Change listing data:
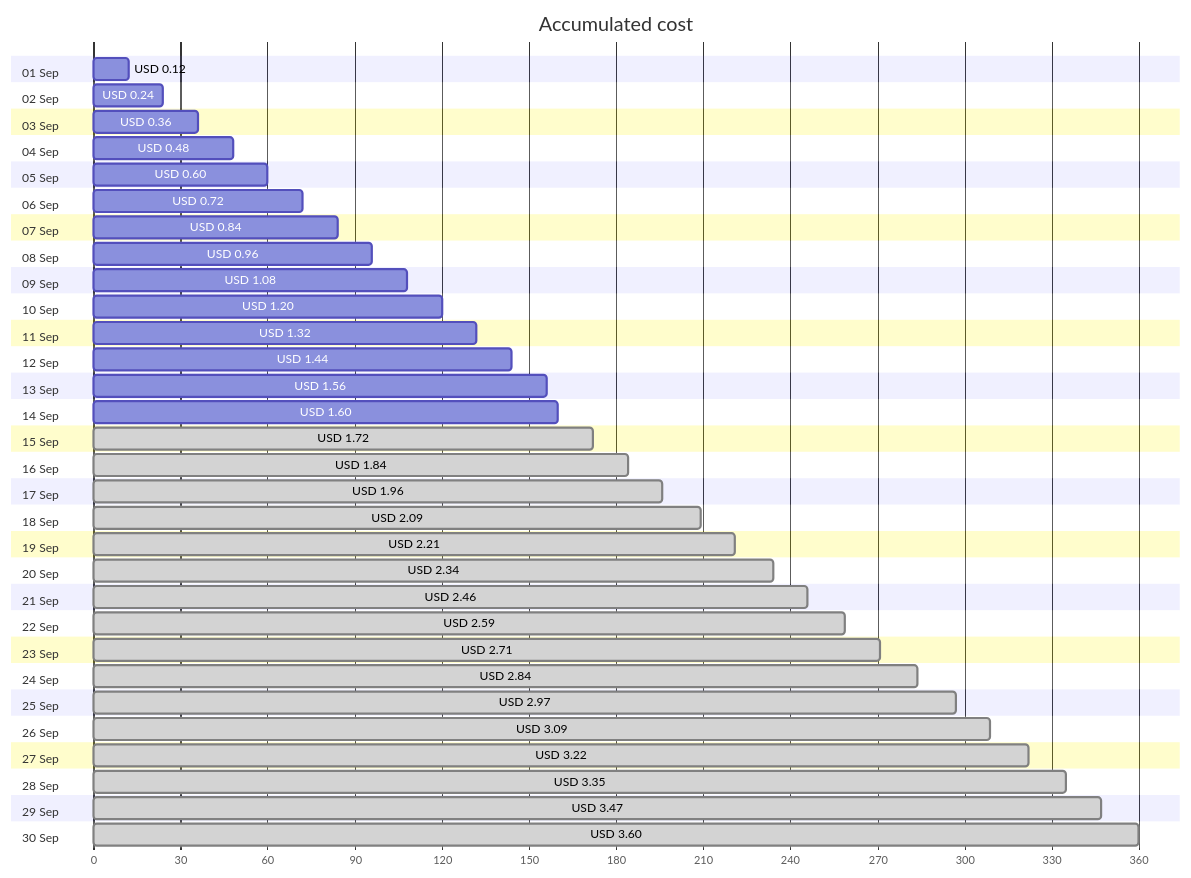
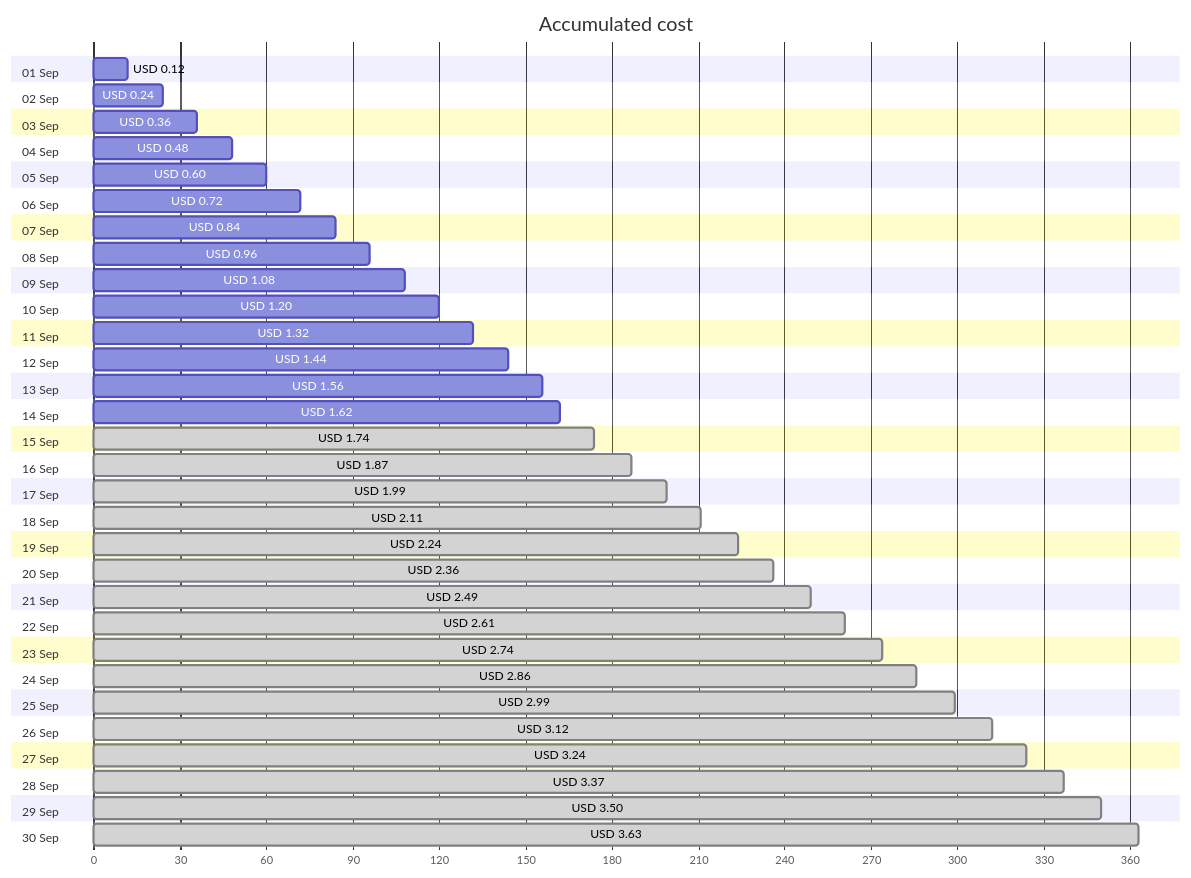
Before and after one commit to jpfulton/azure-personal-reports: the first of 4 diagrams in cost-reports/personal-network/linux-dev-public-ip.md, drawn with Mermaid. The commit also changed other lines of this file and 34 other files, not shown here.

````diff
--- a/cost-reports/personal-network/linux-dev-public-ip.md
+++ b/cost-reports/personal-network/linux-dev-public-ip.md
@@ -20,66 +20,66 @@
 ```mermaid
 gantt
    title Accumulated cost
    dateFormat  X
    axisFormat %s
    section 01 Sep
    USD 0.12 :0, 12
    section 02 Sep
    USD 0.24 :0, 24
    section 03 Sep
    USD 0.36 :0, 36
    section 04 Sep
    USD 0.48 :0, 48
    section 05 Sep
    USD 0.60 :0, 60
    section 06 Sep
    USD 0.72 :0, 72
    section 07 Sep
    USD 0.84 :0, 84
    section 08 Sep
    USD 0.96 :0, 96
    section 09 Sep
    USD 1.08 :0, 108
    section 10 Sep
    USD 1.20 :0, 120
    section 11 Sep
    USD 1.32 :0, 132
    section 12 Sep
    USD 1.44 :0, 144
    section 13 Sep
    USD 1.56 :0, 156
    section 14 Sep
-   USD 1.60 :0, 160
+   USD 1.62 :0, 162
    section 15 Sep
-   USD 1.72 : done, 0, 172
+   USD 1.74 : done, 0, 174
    section 16 Sep
-   USD 1.84 : done, 0, 184
+   USD 1.87 : done, 0, 187
    section 17 Sep
-   USD 1.96 : done, 0, 196
+   USD 1.99 : done, 0, 199
    section 18 Sep
-   USD 2.09 : done, 0, 209
+   USD 2.11 : done, 0, 211
    section 19 Sep
-   USD 2.21 : done, 0, 221
+   USD 2.24 : done, 0, 224
    section 20 Sep
-   USD 2.34 : done, 0, 234
+   USD 2.36 : done, 0, 236
    section 21 Sep
-   USD 2.46 : done, 0, 246
+   USD 2.49 : done, 0, 249
    section 22 Sep
-   USD 2.59 : done, 0, 259
+   USD 2.61 : done, 0, 261
    section 23 Sep
-   USD 2.71 : done, 0, 271
+   USD 2.74 : done, 0, 274
    section 24 Sep
-   USD 2.84 : done, 0, 284
+   USD 2.86 : done, 0, 286
    section 25 Sep
-   USD 2.97 : done, 0, 297
+   USD 2.99 : done, 0, 299
    section 26 Sep
-   USD 3.09 : done, 0, 309
+   USD 3.12 : done, 0, 312
    section 27 Sep
-   USD 3.22 : done, 0, 322
+   USD 3.24 : done, 0, 324
    section 28 Sep
-   USD 3.35 : done, 0, 335
+   USD 3.37 : done, 0, 337
    section 29 Sep
-   USD 3.47 : done, 0, 347
+   USD 3.50 : done, 0, 350
    section 30 Sep
-   USD 3.60 : done, 0, 360
+   USD 3.63 : done, 0, 363
 ```
````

> _Exercise prompt_
Print all records verbatim, excluding pictures.

> _Exercise output_
Before and after one commit to jpfulton/azure-personal-reports: the first of 4 diagrams in cost-reports/personal-network/linux-dev-public-ip.md, drawn with Mermaid. The commit also changed other lines of this file and 34 other files, not shown here.

````diff
--- a/cost-reports/personal-network/linux-dev-public-ip.md
+++ b/cost-reports/personal-network/linux-dev-public-ip.md
@@ -20,66 +20,66 @@
 ```mermaid
 gantt
    title Accumulated cost
    dateFormat  X
    axisFormat %s
    section 01 Sep
    USD 0.12 :0, 12
    section 02 Sep
    USD 0.24 :0, 24
    section 03 Sep
    USD 0.36 :0, 36
    section 04 Sep
    USD 0.48 :0, 48
    section 05 Sep
    USD 0.60 :0, 60
    section 06 Sep
    USD 0.72 :0, 72
    section 07 Sep
    USD 0.84 :0, 84
    section 08 Sep
    USD 0.96 :0, 96
    section 09 Sep
    USD 1.08 :0, 108
    section 10 Sep
    USD 1.20 :0, 120
    section 11 Sep
    USD 1.32 :0, 132
    section 12 Sep
    USD 1.44 :0, 144
    section 13 Sep
    USD 1.56 :0, 156
    section 14 Sep
-   USD 1.60 :0, 160
+   USD 1.62 :0, 162
    section 15 Sep
-   USD 1.72 : done, 0, 172
+   USD 1.74 : done, 0, 174
    section 16 Sep
-   USD 1.84 : done, 0, 184
+   USD 1.87 : done, 0, 187
    section 17 Sep
-   USD 1.96 : done, 0, 196
+   USD 1.99 : done, 0, 199
    section 18 Sep
-   USD 2.09 : done, 0, 209
+   USD 2.11 : done, 0, 211
    section 19 Sep
-   USD 2.21 : done, 0, 221
+   USD 2.24 : done, 0, 224
    section 20 Sep
-   USD 2.34 : done, 0, 234
+   USD 2.36 : done, 0, 236
    section 21 Sep
-   USD 2.46 : done, 0, 246
+   USD 2.49 : done, 0, 249
    section 22 Sep
-   USD 2.59 : done, 0, 259
+   USD 2.61 : done, 0, 261
    section 23 Sep
-   USD 2.71 : done, 0, 271
+   USD 2.74 : done, 0, 274
    section 24 Sep
-   USD 2.84 : done, 0, 284
+   USD 2.86 : done, 0, 286
    section 25 Sep
-   USD 2.97 : done, 0, 297
+   USD 2.99 : done, 0, 299
    section 26 Sep
-   USD 3.09 : done, 0, 309
+   USD 3.12 : done, 0, 312
    section 27 Sep
-   USD 3.22 : done, 0, 322
+   USD 3.24 : done, 0, 324
    section 28 Sep
-   USD 3.35 : done, 0, 335
+   USD 3.37 : done, 0, 337
    section 29 Sep
-   USD 3.47 : done, 0, 347
+   USD 3.50 : done, 0, 350
    section 30 Sep
-   USD 3.60 : done, 0, 360
+   USD 3.63 : done, 0, 363
 ```
````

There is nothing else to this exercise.